# AIM OF THE EXERCISE
Pick every line with "Блог" from the material below.

------------------------

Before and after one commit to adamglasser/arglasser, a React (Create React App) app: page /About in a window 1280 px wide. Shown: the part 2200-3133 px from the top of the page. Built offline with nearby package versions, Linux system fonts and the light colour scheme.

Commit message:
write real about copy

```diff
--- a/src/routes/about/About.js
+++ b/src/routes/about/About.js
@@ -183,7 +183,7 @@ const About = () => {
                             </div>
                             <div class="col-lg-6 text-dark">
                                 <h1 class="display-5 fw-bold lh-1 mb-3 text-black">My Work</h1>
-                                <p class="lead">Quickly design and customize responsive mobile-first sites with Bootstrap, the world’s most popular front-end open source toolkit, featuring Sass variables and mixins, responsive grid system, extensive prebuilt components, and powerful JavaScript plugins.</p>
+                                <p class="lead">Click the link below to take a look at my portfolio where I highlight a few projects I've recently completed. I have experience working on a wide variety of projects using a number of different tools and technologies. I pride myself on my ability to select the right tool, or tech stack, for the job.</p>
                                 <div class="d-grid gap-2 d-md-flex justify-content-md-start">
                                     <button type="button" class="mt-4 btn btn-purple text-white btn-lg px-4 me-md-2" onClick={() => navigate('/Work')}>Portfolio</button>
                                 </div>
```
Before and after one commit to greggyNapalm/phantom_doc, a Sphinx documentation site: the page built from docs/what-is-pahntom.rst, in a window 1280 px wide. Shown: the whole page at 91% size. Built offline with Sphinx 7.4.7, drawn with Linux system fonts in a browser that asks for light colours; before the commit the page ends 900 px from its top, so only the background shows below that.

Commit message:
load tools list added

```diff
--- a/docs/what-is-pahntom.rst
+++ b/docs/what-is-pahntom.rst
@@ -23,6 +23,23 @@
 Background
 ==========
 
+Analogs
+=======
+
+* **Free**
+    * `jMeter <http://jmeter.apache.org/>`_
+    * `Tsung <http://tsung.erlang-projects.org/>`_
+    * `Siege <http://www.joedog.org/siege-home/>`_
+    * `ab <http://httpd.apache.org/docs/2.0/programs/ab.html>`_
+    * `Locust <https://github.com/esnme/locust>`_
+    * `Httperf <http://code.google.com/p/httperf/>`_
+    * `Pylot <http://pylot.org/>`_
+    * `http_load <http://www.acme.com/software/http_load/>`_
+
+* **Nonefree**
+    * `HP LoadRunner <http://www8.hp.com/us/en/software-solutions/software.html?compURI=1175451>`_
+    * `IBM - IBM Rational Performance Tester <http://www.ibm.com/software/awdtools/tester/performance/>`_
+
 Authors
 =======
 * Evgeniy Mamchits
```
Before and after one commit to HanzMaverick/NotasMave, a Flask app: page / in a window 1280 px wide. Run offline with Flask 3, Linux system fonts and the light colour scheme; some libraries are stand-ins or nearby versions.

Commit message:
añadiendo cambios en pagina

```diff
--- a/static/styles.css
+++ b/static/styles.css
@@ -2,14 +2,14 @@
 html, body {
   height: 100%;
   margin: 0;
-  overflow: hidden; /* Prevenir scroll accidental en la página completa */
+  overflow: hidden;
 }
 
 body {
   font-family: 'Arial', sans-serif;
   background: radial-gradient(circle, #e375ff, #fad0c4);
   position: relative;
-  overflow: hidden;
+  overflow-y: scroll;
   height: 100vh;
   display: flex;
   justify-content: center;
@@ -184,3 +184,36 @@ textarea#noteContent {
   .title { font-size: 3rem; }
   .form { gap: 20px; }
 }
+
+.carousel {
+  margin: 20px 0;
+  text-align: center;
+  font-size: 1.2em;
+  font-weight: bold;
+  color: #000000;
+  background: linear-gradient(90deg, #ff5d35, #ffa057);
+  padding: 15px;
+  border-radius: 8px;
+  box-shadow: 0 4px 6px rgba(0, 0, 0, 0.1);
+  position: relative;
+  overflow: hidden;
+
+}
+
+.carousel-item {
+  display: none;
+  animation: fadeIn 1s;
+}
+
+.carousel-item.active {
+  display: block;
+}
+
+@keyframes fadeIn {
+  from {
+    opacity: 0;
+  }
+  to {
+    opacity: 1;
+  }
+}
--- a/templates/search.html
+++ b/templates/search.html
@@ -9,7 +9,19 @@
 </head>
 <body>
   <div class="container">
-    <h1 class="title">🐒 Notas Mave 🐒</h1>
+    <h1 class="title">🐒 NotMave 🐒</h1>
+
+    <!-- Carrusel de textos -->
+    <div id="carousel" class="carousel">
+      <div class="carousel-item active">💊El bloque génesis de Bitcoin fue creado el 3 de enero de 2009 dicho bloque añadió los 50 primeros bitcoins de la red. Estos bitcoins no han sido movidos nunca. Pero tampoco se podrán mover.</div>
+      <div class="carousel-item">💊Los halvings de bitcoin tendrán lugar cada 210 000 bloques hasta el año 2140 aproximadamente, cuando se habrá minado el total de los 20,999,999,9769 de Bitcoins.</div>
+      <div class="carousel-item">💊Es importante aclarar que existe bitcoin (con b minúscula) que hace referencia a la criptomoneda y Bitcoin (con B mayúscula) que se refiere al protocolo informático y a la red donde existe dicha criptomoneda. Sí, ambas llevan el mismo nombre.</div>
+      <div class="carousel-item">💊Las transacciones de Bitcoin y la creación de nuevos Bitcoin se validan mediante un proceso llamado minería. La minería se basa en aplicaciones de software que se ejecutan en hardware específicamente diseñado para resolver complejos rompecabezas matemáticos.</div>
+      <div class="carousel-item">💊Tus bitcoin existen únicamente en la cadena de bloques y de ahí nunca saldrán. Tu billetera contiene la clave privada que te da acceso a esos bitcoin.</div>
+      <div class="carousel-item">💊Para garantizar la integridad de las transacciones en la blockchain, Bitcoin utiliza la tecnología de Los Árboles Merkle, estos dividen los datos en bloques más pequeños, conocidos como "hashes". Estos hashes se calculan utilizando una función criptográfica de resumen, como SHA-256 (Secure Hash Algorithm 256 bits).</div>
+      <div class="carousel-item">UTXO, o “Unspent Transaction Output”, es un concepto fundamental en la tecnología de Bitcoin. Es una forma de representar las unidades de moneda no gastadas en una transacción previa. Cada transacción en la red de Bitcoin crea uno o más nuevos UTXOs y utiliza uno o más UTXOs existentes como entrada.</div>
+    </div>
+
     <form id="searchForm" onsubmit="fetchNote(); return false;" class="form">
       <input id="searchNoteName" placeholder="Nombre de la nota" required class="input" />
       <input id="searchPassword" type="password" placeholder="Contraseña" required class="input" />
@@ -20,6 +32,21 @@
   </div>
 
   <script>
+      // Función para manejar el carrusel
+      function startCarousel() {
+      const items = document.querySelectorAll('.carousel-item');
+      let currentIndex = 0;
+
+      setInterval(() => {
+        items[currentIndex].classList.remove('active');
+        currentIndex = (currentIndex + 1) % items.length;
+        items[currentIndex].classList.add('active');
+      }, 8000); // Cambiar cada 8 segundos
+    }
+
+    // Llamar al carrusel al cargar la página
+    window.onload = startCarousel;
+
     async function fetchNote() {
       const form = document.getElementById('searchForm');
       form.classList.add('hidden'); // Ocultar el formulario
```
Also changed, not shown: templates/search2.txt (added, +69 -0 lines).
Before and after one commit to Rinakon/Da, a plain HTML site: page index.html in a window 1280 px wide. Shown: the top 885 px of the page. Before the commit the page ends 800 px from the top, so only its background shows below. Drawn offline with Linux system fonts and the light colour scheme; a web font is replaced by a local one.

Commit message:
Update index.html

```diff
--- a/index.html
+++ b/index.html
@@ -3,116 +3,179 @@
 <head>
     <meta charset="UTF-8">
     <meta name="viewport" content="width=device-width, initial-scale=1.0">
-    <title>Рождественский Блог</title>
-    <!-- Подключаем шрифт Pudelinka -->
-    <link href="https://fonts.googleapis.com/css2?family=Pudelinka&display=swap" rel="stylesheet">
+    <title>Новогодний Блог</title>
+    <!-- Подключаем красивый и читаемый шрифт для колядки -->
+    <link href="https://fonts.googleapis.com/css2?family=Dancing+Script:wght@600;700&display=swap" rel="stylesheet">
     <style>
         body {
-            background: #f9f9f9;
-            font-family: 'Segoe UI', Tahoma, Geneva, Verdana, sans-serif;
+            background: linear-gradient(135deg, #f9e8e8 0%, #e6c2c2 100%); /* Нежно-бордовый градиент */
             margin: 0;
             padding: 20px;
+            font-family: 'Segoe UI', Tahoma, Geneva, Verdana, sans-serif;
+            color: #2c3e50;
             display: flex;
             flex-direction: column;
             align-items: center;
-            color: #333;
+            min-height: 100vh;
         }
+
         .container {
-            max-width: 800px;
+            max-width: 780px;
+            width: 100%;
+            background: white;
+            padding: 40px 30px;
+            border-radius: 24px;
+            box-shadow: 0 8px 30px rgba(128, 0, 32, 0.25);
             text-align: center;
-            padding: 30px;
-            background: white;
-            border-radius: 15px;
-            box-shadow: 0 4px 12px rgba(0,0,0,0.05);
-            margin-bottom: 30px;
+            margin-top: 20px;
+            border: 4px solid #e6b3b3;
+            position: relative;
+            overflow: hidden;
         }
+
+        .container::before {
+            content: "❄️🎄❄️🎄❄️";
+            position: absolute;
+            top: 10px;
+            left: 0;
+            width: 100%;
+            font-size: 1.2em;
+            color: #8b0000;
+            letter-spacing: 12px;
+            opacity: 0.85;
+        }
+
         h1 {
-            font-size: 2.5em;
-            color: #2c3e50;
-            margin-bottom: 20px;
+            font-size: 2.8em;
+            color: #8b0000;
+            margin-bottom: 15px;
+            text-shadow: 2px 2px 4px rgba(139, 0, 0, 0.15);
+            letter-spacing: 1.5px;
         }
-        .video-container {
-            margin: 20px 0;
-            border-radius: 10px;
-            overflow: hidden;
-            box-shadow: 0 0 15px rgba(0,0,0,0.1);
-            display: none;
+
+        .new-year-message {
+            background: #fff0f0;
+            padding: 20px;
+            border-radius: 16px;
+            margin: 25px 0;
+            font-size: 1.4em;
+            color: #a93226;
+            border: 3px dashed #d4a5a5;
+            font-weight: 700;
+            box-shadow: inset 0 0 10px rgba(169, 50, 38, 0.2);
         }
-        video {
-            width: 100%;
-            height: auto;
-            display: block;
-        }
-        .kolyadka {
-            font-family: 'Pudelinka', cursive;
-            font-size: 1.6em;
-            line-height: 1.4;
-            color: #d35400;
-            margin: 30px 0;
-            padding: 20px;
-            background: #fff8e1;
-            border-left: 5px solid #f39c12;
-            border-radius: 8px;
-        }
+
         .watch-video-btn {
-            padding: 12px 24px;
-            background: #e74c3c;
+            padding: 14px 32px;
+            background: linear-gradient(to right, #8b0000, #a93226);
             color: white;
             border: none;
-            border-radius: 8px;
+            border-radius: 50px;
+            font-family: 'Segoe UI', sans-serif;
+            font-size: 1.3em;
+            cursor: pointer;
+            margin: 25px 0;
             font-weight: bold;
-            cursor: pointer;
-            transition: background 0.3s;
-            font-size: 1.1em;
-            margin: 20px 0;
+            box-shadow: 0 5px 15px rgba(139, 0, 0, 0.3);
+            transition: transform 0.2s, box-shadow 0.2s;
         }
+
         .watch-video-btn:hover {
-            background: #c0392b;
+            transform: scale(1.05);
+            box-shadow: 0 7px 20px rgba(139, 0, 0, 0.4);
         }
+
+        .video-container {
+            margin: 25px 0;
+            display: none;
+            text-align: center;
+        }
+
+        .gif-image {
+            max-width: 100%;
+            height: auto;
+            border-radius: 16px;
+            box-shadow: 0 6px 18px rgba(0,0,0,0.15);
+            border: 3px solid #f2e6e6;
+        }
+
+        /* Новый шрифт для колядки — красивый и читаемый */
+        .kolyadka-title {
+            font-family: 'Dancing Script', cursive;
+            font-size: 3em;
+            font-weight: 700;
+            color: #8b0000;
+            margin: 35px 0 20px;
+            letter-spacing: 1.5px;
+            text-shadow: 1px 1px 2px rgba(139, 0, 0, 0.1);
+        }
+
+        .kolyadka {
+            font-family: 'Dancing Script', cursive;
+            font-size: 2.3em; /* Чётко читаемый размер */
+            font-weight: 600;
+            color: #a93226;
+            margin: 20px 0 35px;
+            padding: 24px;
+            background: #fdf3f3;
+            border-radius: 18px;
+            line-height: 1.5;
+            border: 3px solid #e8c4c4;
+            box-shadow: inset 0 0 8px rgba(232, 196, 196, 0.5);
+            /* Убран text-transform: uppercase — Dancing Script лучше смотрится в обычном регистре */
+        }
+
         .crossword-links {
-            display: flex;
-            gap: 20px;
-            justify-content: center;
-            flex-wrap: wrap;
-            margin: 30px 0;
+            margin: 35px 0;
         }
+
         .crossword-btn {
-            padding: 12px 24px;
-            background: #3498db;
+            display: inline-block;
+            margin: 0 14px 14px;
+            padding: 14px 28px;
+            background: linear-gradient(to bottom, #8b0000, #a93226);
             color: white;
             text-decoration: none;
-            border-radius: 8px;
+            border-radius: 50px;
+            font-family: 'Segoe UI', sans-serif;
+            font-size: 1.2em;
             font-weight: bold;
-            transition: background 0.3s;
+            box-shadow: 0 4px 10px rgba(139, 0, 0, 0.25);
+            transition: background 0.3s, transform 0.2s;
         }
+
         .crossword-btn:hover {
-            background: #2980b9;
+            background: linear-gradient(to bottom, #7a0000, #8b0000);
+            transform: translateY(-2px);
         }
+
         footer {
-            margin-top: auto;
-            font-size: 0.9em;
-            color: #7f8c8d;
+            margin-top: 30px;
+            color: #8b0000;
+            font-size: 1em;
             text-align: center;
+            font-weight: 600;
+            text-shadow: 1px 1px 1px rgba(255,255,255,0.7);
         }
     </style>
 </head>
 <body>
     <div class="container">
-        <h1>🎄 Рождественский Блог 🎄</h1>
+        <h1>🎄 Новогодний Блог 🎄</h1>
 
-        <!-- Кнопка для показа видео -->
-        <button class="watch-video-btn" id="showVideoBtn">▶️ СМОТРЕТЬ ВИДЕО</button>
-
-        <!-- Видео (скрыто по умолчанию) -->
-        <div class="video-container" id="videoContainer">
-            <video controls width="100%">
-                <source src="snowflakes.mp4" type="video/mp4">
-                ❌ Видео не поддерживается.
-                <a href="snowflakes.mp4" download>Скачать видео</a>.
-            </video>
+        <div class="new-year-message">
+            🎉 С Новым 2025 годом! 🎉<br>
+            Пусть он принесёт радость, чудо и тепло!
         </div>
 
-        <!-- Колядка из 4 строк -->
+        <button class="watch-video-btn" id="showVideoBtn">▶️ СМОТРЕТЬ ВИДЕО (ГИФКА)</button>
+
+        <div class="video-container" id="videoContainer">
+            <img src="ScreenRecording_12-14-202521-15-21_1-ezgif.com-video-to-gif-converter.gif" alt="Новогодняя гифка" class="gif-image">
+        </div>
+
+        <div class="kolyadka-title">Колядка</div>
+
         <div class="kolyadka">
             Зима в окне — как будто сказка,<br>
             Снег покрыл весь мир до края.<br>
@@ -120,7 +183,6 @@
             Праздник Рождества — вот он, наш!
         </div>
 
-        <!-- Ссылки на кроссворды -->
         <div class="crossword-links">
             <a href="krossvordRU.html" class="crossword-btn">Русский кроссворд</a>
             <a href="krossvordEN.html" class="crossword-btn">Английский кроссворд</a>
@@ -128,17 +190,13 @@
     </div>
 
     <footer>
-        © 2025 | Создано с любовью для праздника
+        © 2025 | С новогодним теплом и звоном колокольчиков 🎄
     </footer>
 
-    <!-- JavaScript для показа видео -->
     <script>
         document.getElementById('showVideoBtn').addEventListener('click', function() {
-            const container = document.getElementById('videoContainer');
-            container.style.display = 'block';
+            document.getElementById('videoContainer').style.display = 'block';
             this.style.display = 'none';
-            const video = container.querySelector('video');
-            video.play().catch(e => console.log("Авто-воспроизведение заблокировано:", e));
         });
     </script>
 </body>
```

------------------------

# TASK SOLUTION
-    <title>Рождественский Блог</title>
+    <title>Новогодний Блог</title>
-        <h1>🎄 Рождественский Блог 🎄</h1>
+        <h1>🎄 Новогодний Блог 🎄</h1>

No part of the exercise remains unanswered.